Exercise goal >> Report all lines of the records that contain "files".
►
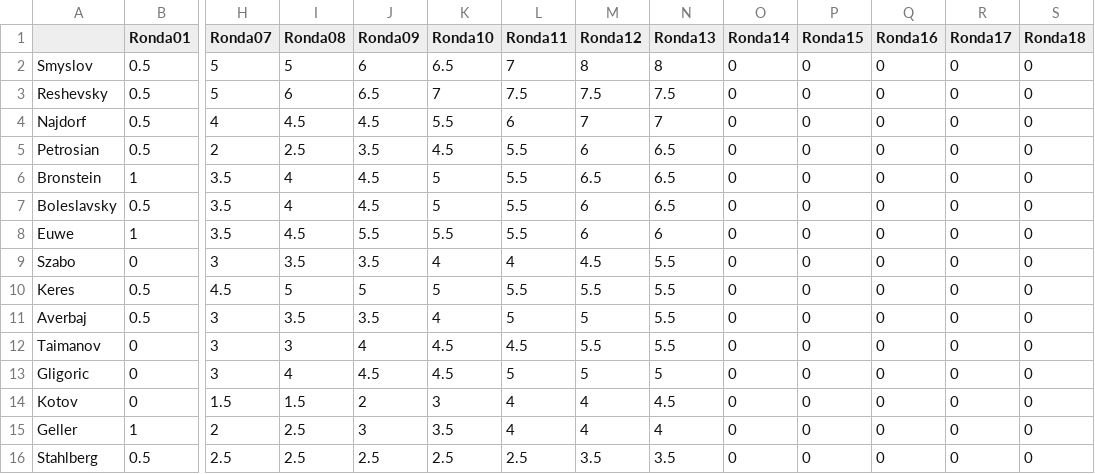
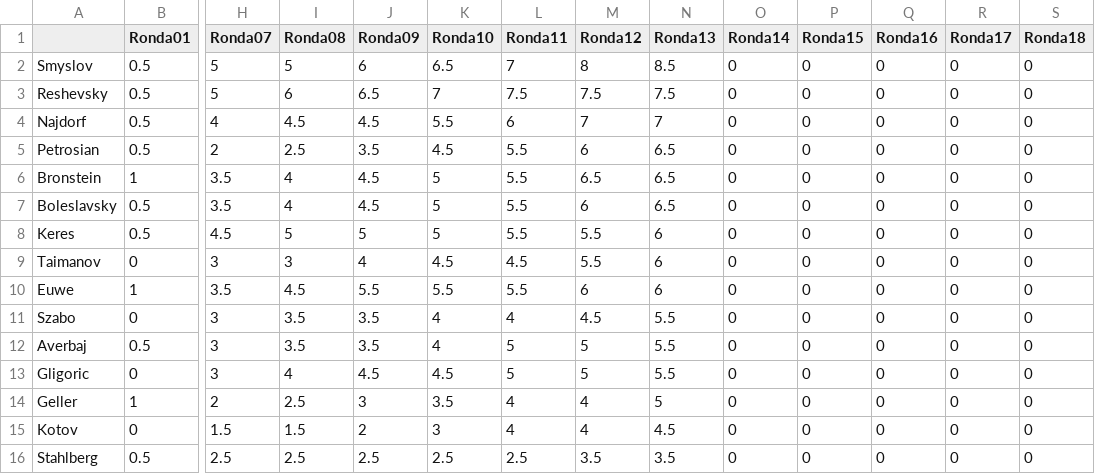
Before and after one commit to VSablin/Zurich1953, a CSV file: data-output/ranking.csv, drawn as a sheet; only a part is shown, gaps mark what is left out; removed rows and columns are numbered as before the commit, all else as after; rows hold the shown columns only; the diff names each change by its address in the sheet, - before the commit and + after, or states it on an @@ line.

Commit message:
13: Geller-Najdorf, Keres-Gligoric, Smyslov-Taimanov

```diff
--- a/data-output/ranking.csv
+++ b/data-output/ranking.csv
-N2 (Ronda13): 8
+N2 (Ronda13): 8.5
+row 8: Keres | 0.5 | 4.5 | 5 | 5 | 5 | 5.5 | 5.5 | 6 | 0 | 0 | 0 | 0 | 0
+row 9: Taimanov | 0 | 3 | 3 | 4 | 4.5 | 4.5 | 5.5 | 6 | 0 | 0 | 0 | 0 | 0
-row 10: Keres | 0.5 | 4.5 | 5 | 5 | 5 | 5.5 | 5.5 | 5.5 | 0 | 0 | 0 | 0 | 0
-row 12: Taimanov | 0 | 3 | 3 | 4 | 4.5 | 4.5 | 5.5 | 5.5 | 0 | 0 | 0 | 0 | 0
-N13 (Ronda13): 5
+N13 (Ronda13): 5.5
+row 14: Geller | 1 | 2 | 2.5 | 3 | 3.5 | 4 | 4 | 5 | 0 | 0 | 0 | 0 | 0
-row 15: Geller | 1 | 2 | 2.5 | 3 | 3.5 | 4 | 4 | 4 | 0 | 0 | 0 | 0 | 0
```
Also changed, not shown: 3 other files.
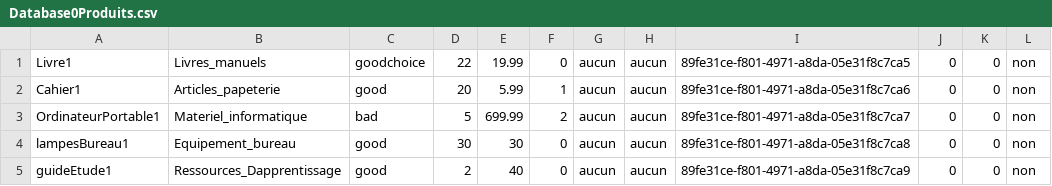
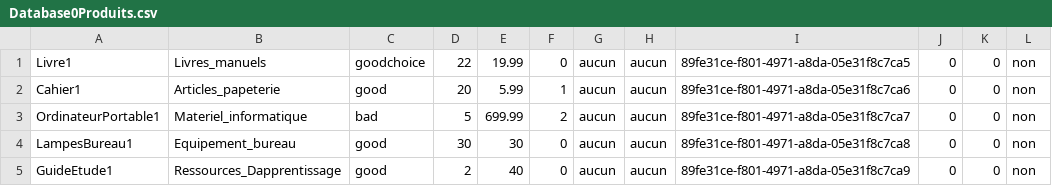
Before and after one commit to Dietetics/UniShop, a CSV file: Implementation/logiciel/VF/src/main/resources/data/databaseInitiale/Database0Produits.csv, drawn as a sheet.

```diff
--- a/Implementation/logiciel/VF/src/main/resources/data/databaseInitiale/Database0Produits.csv
+++ b/Implementation/logiciel/VF/src/main/resources/data/databaseInitiale/Database0Produits.csv
@@ -3,3 +3,3 @@ Cahier1,Articles_papeterie,good,20,5.99,1,aucun,aucun,89fe31ce-f801-4971-a8da-05
 OrdinateurPortable1,Materiel_informatique,bad,5,699.99,2,aucun,aucun,89fe31ce-f801-4971-a8da-05e31f8c7ca7,0,0,non
-lampesBureau1,Equipement_bureau,good,30,30,0,aucun,aucun,89fe31ce-f801-4971-a8da-05e31f8c7ca8,0,0,non
-guideEtude1,Ressources_Dapprentissage,good,2,40,0,aucun,aucun,89fe31ce-f801-4971-a8da-05e31f8c7ca9,0,0,non
+LampesBureau1,Equipement_bureau,good,30,30,0,aucun,aucun,89fe31ce-f801-4971-a8da-05e31f8c7ca8,0,0,non
+GuideEtude1,Ressources_Dapprentissage,good,2,40,0,aucun,aucun,89fe31ce-f801-4971-a8da-05e31f8c7ca9,0,0,non
```
Also changed, not shown: Implementation/logiciel/VF/src/main/resources/data/produits.csv, Implementation/logiciel/VF/target/classes/data/produits.csv, 37 other files.
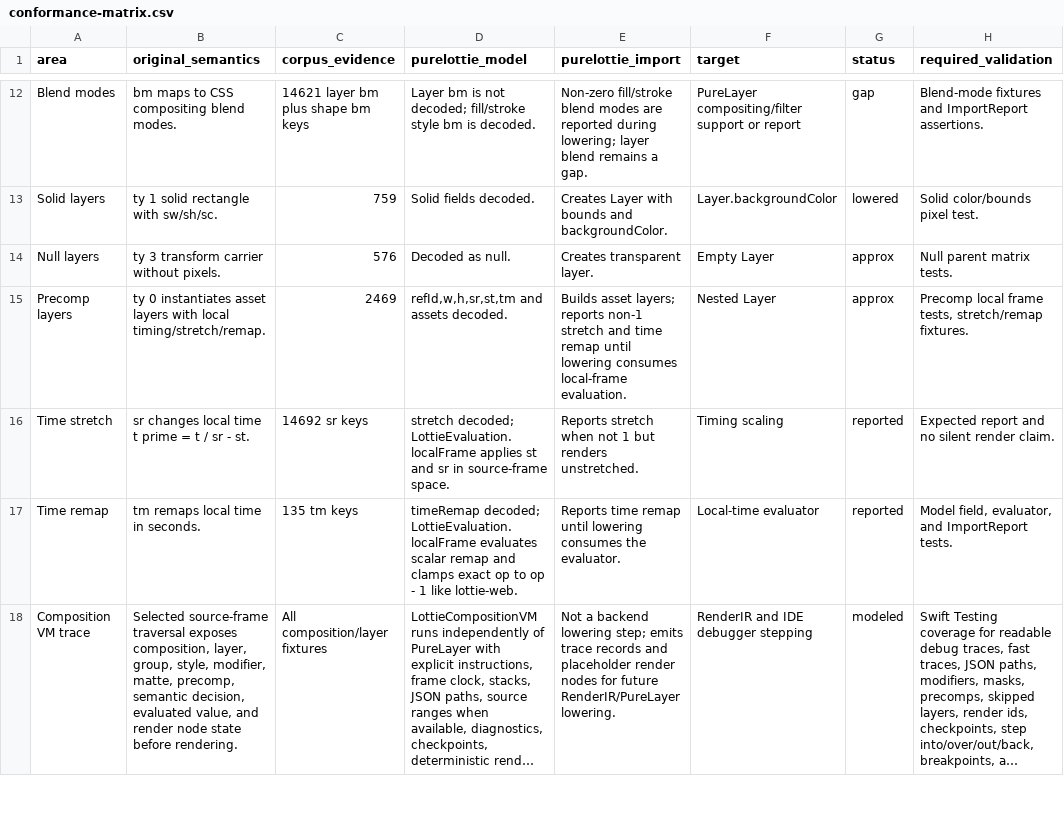
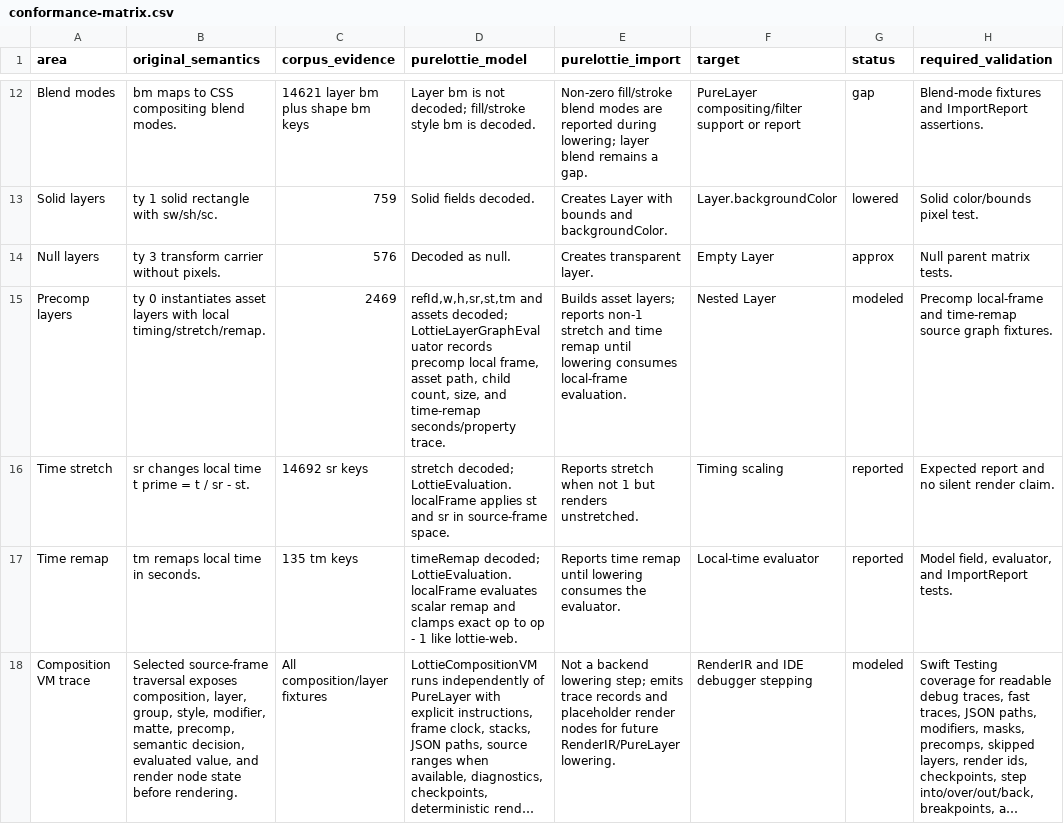
Before and after one commit to mihaelamj/PureLottie, a CSV file: docs/lottie-format/conformance-matrix.csv, drawn as a sheet; only a part is shown, gaps mark what is left out; long unchanged cells end in …; the diff covers the shown part only.

Commit message:
feat(evaluation): trace lottie layer graph intent

```diff
--- a/docs/lottie-format/conformance-matrix.csv
+++ b/docs/lottie-format/conformance-matrix.csv
@@ -14,3 +14,3 @@ Solid layers,"ty 1 solid rectangle with sw/sh/sc.","759","Solid fields decoded."
 Null layers,"ty 3 transform carrier without pixels.","576","Decoded as null.","Creates transparent layer.","Empty Layer",approx,"Null parent matrix tests."
-Precomp layers,"ty 0 instantiates asset layers with local timing/stretch/remap.","2469","refId,w,h,sr,st,tm and assets decoded.","Builds asset layers; reports non-1 stretch and time remap until lowering consumes local-frame evaluation.","Nested Layer",approx,"Precomp local frame tests, stretch/remap fixtures."
+Precomp layers,"ty 0 instantiates asset layers with local timing/stretch/remap.","2469","refId,w,h,sr,st,tm and assets decoded; LottieLayerGraphEvaluator records precomp local frame, asset path, child count, size, and time-remap seconds/property trace.","Builds asset layers; reports non-1 stretch and time remap until lowering consumes local-frame evaluation.","Nested Layer",modeled,"Precomp local-frame and time-remap source graph fixtures."
 Time stretch,"sr changes local time t prime = t / sr - st.","14692 sr keys","stretch decoded; LottieEvaluation.localFrame applies st and sr in source-frame space.","Reports stretch when not 1 but renders unstretched.","Timing scaling",reported,"Expected report and no silent render claim."
```
Also changed, not shown: 1 added row and 19 edited cells elsewhere in this file, 5 other files.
◄
Exercise output >>
Also changed, not shown: 3 other files.
Also changed, not shown: Implementation/logiciel/VF/src/main/resources/data/produits.csv, Implementation/logiciel/VF/target/classes/data/produits.csv, 37 other files.
Also changed, not shown: 1 added row and 19 edited cells elsewhere in this file, 5 other files.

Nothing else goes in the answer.